Task statement: Print the lines that run from the line with "diff --git a/docs/component/CustomCommandProjections.md" to the line with "Aurora commands ar", keeping both end lines, exactly as they appear in the entries below, and nothing else.

_ _ _

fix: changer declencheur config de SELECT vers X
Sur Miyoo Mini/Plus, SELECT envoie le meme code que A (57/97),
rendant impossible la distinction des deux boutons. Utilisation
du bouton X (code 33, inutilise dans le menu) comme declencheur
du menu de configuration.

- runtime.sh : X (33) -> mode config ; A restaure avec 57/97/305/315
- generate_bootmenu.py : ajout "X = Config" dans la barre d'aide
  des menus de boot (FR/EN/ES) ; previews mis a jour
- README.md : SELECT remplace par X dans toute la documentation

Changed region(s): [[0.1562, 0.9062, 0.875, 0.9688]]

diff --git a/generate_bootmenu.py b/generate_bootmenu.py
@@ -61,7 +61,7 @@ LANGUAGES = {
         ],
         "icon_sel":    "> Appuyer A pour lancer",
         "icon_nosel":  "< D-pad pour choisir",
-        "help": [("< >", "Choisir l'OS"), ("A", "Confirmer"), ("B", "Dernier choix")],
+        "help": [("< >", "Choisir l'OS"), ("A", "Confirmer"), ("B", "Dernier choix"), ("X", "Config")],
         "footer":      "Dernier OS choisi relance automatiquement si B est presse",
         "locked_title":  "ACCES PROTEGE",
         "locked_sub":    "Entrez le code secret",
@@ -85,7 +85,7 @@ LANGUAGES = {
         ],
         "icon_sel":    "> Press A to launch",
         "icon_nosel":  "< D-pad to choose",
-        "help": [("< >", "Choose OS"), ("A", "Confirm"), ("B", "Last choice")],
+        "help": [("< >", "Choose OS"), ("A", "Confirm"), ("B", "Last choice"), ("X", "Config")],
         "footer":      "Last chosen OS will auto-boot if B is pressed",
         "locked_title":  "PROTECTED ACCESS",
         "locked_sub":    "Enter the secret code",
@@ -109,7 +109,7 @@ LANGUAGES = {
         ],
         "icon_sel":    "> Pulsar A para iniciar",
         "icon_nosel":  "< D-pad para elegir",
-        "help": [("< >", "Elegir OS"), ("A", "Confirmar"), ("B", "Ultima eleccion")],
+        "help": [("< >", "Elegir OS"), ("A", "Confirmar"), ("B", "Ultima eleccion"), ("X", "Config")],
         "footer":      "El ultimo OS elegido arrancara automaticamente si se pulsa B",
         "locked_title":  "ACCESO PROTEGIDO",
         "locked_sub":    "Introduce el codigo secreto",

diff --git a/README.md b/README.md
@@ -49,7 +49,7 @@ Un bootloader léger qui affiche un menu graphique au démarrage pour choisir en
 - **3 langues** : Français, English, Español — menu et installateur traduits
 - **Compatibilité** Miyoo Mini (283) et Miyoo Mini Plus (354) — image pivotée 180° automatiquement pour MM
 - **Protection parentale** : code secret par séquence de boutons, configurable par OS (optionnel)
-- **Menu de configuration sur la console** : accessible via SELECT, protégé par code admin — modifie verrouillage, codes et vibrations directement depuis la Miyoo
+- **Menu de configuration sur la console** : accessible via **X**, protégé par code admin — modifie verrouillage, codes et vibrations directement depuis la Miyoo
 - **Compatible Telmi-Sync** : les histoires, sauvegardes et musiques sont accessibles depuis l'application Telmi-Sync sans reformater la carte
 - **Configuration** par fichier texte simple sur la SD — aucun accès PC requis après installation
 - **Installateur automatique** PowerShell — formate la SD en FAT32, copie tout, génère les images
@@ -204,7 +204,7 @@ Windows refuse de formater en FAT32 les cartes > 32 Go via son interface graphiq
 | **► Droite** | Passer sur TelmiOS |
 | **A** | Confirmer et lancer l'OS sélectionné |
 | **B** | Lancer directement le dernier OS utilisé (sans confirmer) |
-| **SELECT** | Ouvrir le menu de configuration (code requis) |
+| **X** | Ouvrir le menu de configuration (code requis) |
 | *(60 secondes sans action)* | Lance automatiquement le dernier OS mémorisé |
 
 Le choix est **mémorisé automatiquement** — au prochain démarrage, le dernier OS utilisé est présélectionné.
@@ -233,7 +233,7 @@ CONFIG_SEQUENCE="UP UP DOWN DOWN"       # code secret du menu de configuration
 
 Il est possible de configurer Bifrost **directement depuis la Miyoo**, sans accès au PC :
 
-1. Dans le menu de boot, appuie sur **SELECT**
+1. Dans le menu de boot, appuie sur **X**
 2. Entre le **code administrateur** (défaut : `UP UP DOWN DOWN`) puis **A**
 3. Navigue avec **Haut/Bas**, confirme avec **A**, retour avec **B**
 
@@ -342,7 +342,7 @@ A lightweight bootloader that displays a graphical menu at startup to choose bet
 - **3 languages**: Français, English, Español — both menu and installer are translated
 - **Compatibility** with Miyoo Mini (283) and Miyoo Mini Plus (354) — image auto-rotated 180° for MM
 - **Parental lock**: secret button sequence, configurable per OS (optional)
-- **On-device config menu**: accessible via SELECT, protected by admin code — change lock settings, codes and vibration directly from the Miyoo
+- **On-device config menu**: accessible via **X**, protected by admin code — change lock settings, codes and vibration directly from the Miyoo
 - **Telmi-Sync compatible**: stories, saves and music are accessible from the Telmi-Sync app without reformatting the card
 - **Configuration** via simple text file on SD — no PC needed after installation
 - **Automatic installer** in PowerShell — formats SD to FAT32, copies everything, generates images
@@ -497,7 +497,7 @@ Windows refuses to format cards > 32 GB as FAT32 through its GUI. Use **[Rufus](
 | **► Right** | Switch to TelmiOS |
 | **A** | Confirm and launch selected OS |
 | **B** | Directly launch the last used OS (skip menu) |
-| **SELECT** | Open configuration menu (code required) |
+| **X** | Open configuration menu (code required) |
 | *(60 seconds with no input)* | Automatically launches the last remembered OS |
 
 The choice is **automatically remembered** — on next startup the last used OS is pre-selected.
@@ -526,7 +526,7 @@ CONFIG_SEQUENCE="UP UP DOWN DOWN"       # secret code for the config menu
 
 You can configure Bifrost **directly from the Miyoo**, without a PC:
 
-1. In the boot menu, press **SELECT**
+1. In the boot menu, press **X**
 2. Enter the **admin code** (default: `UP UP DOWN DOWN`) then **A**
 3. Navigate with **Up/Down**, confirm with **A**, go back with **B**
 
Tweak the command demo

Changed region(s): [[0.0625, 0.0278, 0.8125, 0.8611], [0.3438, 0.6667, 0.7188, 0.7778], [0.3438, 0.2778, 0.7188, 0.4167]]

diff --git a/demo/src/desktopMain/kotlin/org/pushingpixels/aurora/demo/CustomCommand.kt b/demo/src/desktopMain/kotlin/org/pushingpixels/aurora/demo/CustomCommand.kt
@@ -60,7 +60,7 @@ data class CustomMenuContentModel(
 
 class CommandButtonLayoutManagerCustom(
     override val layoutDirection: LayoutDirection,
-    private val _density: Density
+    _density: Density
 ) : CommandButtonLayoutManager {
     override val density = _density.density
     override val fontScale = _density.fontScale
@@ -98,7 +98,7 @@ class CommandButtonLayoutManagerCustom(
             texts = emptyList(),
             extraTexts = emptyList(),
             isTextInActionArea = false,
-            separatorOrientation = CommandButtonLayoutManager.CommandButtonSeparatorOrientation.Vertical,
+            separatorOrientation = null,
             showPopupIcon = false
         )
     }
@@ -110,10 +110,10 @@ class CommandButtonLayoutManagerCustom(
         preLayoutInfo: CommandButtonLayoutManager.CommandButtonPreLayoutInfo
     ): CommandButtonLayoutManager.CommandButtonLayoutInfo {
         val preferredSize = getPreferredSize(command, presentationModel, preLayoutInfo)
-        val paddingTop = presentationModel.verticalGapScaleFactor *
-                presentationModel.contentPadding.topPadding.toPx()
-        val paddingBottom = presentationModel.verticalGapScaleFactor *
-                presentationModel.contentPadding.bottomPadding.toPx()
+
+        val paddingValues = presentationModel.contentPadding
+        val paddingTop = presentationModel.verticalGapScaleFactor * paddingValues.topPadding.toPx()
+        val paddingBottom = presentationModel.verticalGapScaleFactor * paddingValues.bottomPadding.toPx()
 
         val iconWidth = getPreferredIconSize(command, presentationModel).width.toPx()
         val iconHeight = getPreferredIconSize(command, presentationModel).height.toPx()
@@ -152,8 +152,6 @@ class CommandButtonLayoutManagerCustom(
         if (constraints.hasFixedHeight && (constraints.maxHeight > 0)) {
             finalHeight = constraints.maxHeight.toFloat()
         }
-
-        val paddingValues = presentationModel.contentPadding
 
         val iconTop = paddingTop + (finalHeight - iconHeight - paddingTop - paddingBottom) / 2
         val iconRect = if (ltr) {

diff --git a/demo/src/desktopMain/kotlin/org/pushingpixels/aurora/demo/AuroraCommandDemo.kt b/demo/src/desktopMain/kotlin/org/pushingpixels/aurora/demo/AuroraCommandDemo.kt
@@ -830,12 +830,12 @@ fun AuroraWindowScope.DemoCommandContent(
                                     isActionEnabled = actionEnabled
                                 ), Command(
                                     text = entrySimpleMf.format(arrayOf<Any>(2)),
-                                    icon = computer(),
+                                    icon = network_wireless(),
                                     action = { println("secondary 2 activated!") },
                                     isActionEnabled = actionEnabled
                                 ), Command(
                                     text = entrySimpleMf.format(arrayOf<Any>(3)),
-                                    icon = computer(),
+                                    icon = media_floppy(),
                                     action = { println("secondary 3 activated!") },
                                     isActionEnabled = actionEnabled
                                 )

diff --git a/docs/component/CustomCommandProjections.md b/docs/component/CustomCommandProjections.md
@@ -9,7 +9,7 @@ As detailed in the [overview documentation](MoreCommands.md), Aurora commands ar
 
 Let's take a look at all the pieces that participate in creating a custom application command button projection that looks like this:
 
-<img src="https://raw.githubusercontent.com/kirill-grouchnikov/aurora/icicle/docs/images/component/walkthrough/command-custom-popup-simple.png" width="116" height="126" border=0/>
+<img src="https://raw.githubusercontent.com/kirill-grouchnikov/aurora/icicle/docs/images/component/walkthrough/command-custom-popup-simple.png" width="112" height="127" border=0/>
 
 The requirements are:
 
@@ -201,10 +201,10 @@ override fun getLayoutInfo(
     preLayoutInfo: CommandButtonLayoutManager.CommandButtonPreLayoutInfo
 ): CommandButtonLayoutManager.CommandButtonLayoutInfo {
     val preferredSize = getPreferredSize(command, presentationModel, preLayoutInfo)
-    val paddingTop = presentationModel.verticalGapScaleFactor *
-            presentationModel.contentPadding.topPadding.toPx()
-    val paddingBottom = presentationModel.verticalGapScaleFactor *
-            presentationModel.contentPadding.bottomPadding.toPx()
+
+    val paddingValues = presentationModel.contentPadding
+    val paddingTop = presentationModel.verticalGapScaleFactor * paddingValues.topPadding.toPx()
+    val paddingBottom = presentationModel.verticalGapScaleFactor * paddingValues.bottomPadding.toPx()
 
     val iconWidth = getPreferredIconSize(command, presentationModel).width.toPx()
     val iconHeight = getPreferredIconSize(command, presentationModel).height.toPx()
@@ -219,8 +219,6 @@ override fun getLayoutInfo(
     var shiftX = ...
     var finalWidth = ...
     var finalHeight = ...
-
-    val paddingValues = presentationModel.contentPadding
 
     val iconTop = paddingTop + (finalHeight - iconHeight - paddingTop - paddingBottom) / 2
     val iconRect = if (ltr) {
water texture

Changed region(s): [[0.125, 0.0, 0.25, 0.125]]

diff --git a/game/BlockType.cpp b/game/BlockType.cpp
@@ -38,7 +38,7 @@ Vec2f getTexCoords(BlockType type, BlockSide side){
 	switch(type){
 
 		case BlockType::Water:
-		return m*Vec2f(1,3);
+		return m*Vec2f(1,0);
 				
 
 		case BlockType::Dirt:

_ _ _

Result of this exercise:
diff --git a/docs/component/CustomCommandProjections.md b/docs/component/CustomCommandProjections.md
@@ -9,7 +9,7 @@ As detailed in the [overview documentation](MoreCommands.md), Aurora commands ar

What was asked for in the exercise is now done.